HMC Physics Colloquium
Tuesdays at 16:30 in Shanahan Center for Teaching and Learning, Room B460
April 30, 2019
Statistical mechanics is one of the foundational pillars of modern physics. At its core is the idea of thermal equilibrium, which allows for a simple description of a many-particle system in terms of a few macroscopic, equilibrium properties like temperature or pressure. Although many of the fundamentals of quantum statistical mechanics were formulated almost a century ago, recent developments have motivated a rebirth of this subject.

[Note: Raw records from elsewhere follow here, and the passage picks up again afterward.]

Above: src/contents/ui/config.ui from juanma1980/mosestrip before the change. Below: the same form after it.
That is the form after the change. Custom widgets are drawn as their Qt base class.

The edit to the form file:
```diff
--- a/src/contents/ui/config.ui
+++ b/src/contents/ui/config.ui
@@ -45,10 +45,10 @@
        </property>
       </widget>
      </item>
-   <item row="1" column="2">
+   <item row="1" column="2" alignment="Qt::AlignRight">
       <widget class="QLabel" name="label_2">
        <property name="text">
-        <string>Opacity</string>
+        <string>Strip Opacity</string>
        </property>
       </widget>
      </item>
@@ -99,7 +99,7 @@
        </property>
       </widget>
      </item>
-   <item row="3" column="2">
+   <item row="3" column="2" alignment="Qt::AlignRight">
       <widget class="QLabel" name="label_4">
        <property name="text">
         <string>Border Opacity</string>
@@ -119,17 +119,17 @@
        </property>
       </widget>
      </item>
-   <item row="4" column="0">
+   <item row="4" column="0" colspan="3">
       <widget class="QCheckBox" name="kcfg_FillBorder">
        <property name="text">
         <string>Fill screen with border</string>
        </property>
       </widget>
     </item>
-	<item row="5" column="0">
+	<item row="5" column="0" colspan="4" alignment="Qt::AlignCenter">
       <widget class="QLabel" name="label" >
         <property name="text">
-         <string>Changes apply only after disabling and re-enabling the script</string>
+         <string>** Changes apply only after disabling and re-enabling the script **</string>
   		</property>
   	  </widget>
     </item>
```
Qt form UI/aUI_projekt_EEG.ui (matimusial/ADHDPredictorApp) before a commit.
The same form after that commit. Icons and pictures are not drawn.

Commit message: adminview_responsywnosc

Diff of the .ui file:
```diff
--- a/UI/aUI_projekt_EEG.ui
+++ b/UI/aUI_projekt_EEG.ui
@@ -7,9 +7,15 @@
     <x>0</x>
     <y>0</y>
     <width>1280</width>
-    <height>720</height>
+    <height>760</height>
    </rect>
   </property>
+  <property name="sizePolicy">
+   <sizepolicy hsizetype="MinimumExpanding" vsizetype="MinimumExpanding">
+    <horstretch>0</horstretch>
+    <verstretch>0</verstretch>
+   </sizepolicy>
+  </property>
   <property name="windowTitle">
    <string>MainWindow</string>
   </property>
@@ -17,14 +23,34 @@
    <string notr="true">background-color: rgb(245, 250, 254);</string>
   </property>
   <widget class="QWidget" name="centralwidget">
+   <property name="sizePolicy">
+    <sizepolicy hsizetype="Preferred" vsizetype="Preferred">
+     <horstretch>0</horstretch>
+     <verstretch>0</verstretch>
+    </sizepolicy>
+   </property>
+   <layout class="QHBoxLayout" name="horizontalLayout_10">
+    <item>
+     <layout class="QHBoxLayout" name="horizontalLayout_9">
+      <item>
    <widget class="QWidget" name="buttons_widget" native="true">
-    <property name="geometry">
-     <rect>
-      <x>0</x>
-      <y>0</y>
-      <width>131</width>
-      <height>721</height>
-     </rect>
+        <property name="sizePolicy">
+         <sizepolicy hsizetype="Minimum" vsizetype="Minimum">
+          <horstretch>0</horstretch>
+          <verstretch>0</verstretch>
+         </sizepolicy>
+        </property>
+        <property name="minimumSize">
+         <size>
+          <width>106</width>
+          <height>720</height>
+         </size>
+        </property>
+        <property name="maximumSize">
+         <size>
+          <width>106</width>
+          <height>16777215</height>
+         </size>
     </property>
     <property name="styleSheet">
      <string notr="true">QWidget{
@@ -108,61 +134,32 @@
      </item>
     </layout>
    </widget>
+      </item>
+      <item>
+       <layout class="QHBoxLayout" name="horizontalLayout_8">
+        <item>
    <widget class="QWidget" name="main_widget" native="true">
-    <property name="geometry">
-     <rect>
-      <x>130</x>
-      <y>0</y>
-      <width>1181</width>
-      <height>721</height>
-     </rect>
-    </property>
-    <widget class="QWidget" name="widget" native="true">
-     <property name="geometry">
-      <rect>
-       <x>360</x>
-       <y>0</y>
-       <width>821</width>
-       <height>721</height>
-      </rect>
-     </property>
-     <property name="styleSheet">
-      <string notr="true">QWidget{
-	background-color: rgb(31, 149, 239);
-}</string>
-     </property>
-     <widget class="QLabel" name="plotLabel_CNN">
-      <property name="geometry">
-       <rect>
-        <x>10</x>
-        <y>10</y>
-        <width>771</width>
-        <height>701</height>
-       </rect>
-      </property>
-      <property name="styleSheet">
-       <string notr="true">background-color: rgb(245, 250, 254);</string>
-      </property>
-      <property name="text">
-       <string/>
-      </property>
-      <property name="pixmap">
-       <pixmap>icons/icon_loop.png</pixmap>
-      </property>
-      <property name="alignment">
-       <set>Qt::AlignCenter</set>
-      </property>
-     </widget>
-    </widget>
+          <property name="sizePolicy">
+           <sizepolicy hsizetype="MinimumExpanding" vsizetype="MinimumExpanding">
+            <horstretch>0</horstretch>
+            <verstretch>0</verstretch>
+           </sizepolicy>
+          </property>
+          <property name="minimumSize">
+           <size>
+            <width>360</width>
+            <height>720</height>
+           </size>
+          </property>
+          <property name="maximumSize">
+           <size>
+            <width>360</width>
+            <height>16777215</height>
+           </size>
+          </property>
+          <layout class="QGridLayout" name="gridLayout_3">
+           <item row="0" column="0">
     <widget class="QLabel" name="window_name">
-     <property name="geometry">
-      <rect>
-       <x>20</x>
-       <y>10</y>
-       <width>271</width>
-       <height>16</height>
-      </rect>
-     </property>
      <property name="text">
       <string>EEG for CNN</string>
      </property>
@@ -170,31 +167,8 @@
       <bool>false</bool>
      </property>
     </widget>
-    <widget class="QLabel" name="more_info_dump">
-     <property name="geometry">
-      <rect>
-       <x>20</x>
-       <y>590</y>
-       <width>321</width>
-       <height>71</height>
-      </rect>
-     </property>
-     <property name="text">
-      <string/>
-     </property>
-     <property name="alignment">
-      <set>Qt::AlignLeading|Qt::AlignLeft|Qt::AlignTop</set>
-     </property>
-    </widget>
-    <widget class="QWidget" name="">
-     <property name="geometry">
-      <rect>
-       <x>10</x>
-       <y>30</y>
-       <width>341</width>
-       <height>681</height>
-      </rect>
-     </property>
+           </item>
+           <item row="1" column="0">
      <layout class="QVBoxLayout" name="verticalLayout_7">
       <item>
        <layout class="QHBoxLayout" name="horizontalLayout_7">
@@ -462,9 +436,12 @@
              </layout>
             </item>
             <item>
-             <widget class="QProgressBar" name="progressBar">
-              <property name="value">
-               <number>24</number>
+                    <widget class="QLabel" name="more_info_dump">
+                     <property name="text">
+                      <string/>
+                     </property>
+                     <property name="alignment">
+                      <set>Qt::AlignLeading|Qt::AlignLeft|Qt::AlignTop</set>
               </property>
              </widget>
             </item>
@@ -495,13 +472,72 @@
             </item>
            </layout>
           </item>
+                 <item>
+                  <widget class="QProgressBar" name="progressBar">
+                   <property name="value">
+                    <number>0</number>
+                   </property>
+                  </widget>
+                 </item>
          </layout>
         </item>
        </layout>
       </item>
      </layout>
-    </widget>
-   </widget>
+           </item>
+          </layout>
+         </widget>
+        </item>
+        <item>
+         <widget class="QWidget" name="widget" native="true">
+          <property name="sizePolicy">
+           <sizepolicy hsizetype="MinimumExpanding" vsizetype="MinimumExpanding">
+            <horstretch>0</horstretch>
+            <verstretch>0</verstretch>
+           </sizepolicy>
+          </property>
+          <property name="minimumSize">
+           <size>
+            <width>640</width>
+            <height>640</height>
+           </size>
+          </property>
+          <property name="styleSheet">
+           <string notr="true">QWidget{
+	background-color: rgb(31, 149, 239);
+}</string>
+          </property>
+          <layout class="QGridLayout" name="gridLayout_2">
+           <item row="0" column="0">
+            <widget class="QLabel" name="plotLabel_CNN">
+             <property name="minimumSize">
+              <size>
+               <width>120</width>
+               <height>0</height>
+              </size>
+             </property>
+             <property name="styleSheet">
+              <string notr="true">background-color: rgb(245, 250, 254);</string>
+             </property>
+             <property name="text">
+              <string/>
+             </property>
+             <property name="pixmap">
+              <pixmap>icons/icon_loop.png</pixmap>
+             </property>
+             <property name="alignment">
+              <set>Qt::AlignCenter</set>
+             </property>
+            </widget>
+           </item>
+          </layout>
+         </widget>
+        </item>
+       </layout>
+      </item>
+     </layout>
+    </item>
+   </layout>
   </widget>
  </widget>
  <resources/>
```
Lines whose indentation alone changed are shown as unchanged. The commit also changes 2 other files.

In this talk, I will discuss some recent advances in our understanding of quantum statistical mechanics, focusing in particular on settings in which systems fail to reach thermal equilibrium. This out-of-equilibrium setting can allow for novel phases of matter which are disallowed by the usual rules of statistical mechanics. This includes the recent discovery of time-crystals as a new out-of-equilibrium phase of matter, and I'll describe our work in predicting and creating these time-crystalline phases.